The Cannabis Control Division, for example, said it has no reason to believe Thomson or Martinez violated any law and that their company will be treated like any other.
“All applicants have been, and will continue to be, treated in the same manner,” said Bernice Geiger, a spokeswoman for the state Regulation and Licensing Department, which includes the cannabis division. “The Cannabis Control Division works in compliance with the laws and affords no preferential treatment to any applicants or licensees.”
Republican state Sen. Cliff Pirtle of Roswell said revolving door issues are a “huge concern” across state government.
Law enforcement agents who inspect trucks, for example, are attractive hires for the trucking industry, he said.
Pirtle suggested the state could seek agreements from new employees committing them to stay a certain amount of time after they’ve been trained.
“It’s hard to fault someone for using knowledge and skills that they learn at a job to better themselves,” he said, “but I think there needs to be some contractual obligations met.”
Senate Majority Leader Peter Wirth, D-Santa Fe, said lawmakers should continue to evaluate the state’s cooling-off statute.
“When you’re colleagues, or the person you’re working with one day is part of a legislative strategy or an executive strategy, and the next day, they’re on the other side, it’s just very hard without some time period” to cool off, he said. “It just seems like it’s hard to draw the line.”
Lawmakers have periodically considered – and rejected – legislation to impose a cooling off period on themselves.

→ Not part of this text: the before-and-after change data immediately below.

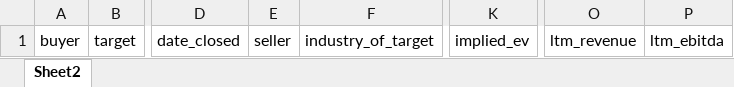
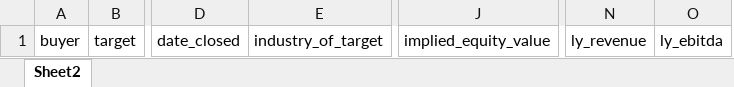
Before and after one commit to Benh83/eco395m-Final, an Excel workbook: data/headers.xlsx, sheet Sheet2, drawn as a sheet; only a part is shown, gaps mark what is left out; values as stored, in another font and other column widths than the file's, no borders; removed rows and columns are numbered as before the commit, all else as after; the diff names each change by its address in the sheet, - before the commit and + after, or states it on an @@ line.

Commit message:
Modified Header

```diff
--- a/data/headers.xlsx (sheet Sheet2)
+++ b/data/headers.xlsx (sheet Sheet2)
-column E, row 1: seller
-column K, row 1: implied_ev
+column J, row 1: implied_equity_value
-column O, row 1: ltm_revenue
-column P, row 1: ltm_ebitda
+column N, row 1: ly_revenue
+column O, row 1: ly_ebitda
```
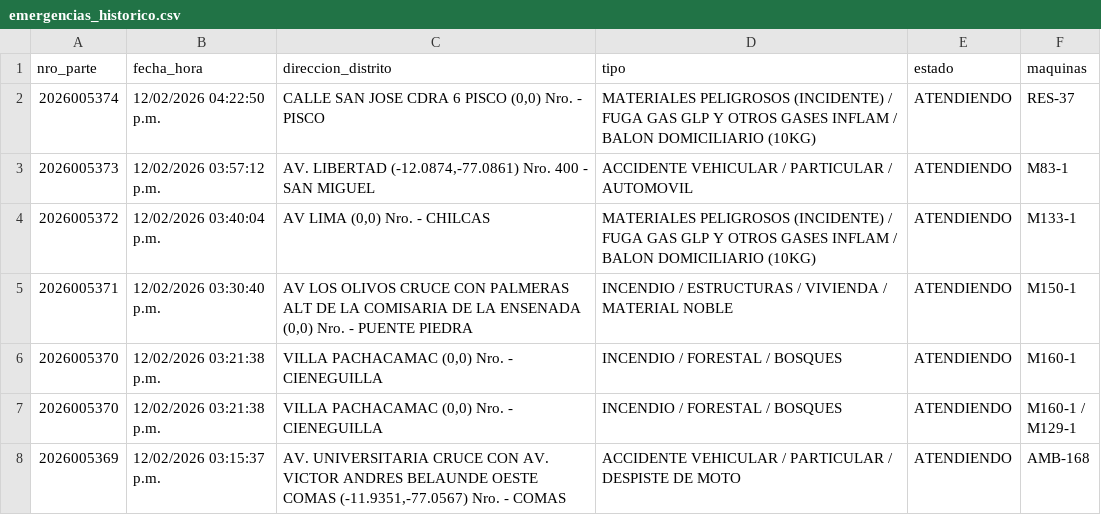
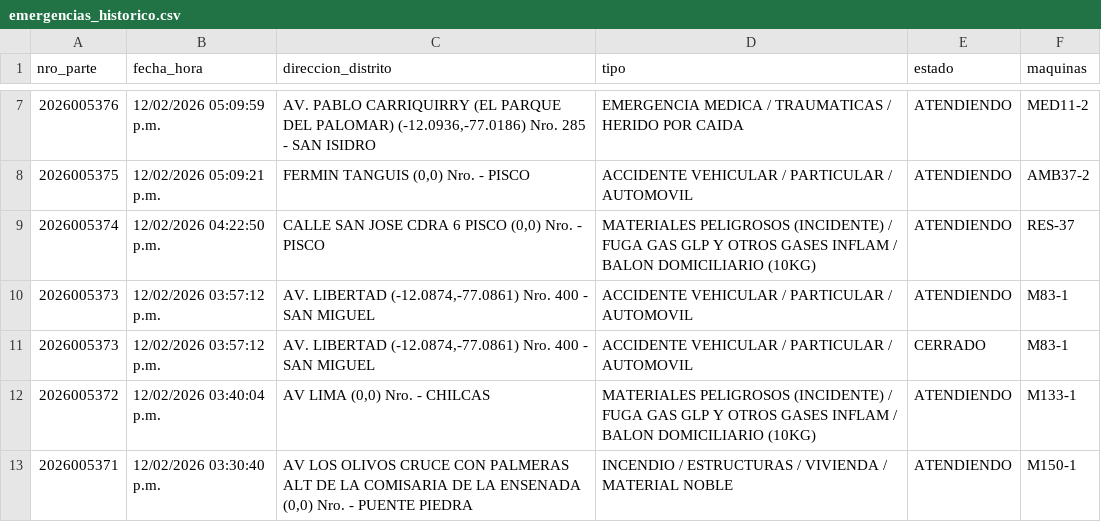
Before and after one commit to KenjiroMuriell/datamart_cgbvp, a CSV file: salida/emergencias_historico.csv, drawn as a sheet; only a part is shown, gaps mark what is left out; the shorter side is filled out with more unchanged rows; the diff covers the shown part only.

```diff
--- a/salida/emergencias_historico.csv
+++ b/salida/emergencias_historico.csv
@@ -2,3 +7,6 @@
+2026005376,12/02/2026 05:09:59 p.m.,"AV. PABLO CARRIQUIRRY (EL PARQUE DEL PALOMAR)    (-12.0936,-77.0186)  Nro.  285  - SAN ISIDRO",EMERGENCIA MEDICA / TRAUMATICAS / HERIDO POR CAIDA,ATENDIENDO,MED11-2
+2026005375,12/02/2026 05:09:21 p.m.,"FERMIN TANGUIS     (0,0)  Nro.    - PISCO",ACCIDENTE VEHICULAR / PARTICULAR / AUTOMOVIL,ATENDIENDO,AMB37-2
 2026005374,12/02/2026 04:22:50 p.m.,"CALLE SAN JOSE CDRA 6 PISCO     (0,0)  Nro.    - PISCO",MATERIALES PELIGROSOS (INCIDENTE) / FUGA GAS GLP Y OTROS GASES INFLAM / BALON DOMICILIARIO (10KG),ATENDIENDO,RES-37
 2026005373,12/02/2026 03:57:12 p.m.,"AV. LIBERTAD    (-12.0874,-77.0861)  Nro.  400  - SAN MIGUEL",ACCIDENTE VEHICULAR / PARTICULAR / AUTOMOVIL,ATENDIENDO,M83-1
+2026005373,12/02/2026 03:57:12 p.m.,"AV. LIBERTAD    (-12.0874,-77.0861)  Nro.  400  - SAN MIGUEL",ACCIDENTE VEHICULAR / PARTICULAR / AUTOMOVIL,CERRADO,M83-1
 2026005372,12/02/2026 03:40:04 p.m.,"AV LIMA    (0,0)  Nro.    - CHILCAS",MATERIALES PELIGROSOS (INCIDENTE) / FUGA GAS GLP Y OTROS GASES INFLAM / BALON DOMICILIARIO (10KG),ATENDIENDO,M133-1
```
Also changed, not shown: 7 added rows elsewhere in this file.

Ex-lawmakers are a frequent presence at the Roundhouse as lobbyists.
Executive positions also have been the subject of debate.
In 2016, environmentalists raised questions about the New Mexico Oil & Gas Association’s appointment of Ryan Flynn as its executive director less than a month after he stepped down as environment secretary under then-Gov. Susana Martinez.
The association said at the time that Flynn wouldn’t lobby the Legislature in the approaching session and that he would abide by a two-year agreement he’d signed prohibiting him from lobbying his old state agency.
‘Learn from each other’
Weeds. Cannabis Consulting, for its part, touts the hiring of former cannabis officials as a competitive edge.
“Adding two former state regulators to our team will bring a depth of knowledge that no other firm possesses,” the company said in a news release this month.
The firm describes itself as the largest cannabis services company in New Mexico. Its services include helping startups and others apply for cannabis licenses and comply with the terms of the licenses they’ve obtained.
Thomson, who was appointed as the first director of the state’s new Cannabis Control Division and previously worked in Colorado’s marijuana industry, is listed as a partner and chief strategy officer for the company. Martinez, the division’s former compliance manager, is credited as the firm’s compliance program manager.
Martinez worked for the state about six months, Thomson about 7½ months.
Besides Thomson, the firm’s other partners include Kennicott, who served in the Governor’s Office under Susana Martinez, and Pat Davis, an Albuquerque city councilor who served as chairman of Gov. Michelle Lujan Grisham’s cannabis working group before legalization.
“Former regulators should not be penalized for having a deep knowledge of the industry they regulated and the so-called revolving door policy in the law reflects that,” Kennicott said. “Industry and regulators alike have a lot to learn from each other and should not have an adversarial relationship – every company and person in the industry has a job to do to ensure the success of cannabis legalization in New Mexico and across the nation.”
New Mexico’s cannabis industry is growing after Lujan Grisham signed marijuana legalization into law last year. Commercial sales to adults 21 and over began in April this year.
The law includes some limits on legislators’ participation in the cannabis industry. It prohibits legislators serving when the bill went into effect from being licensed to engage in commercial cannabis activity until July 1, 2026.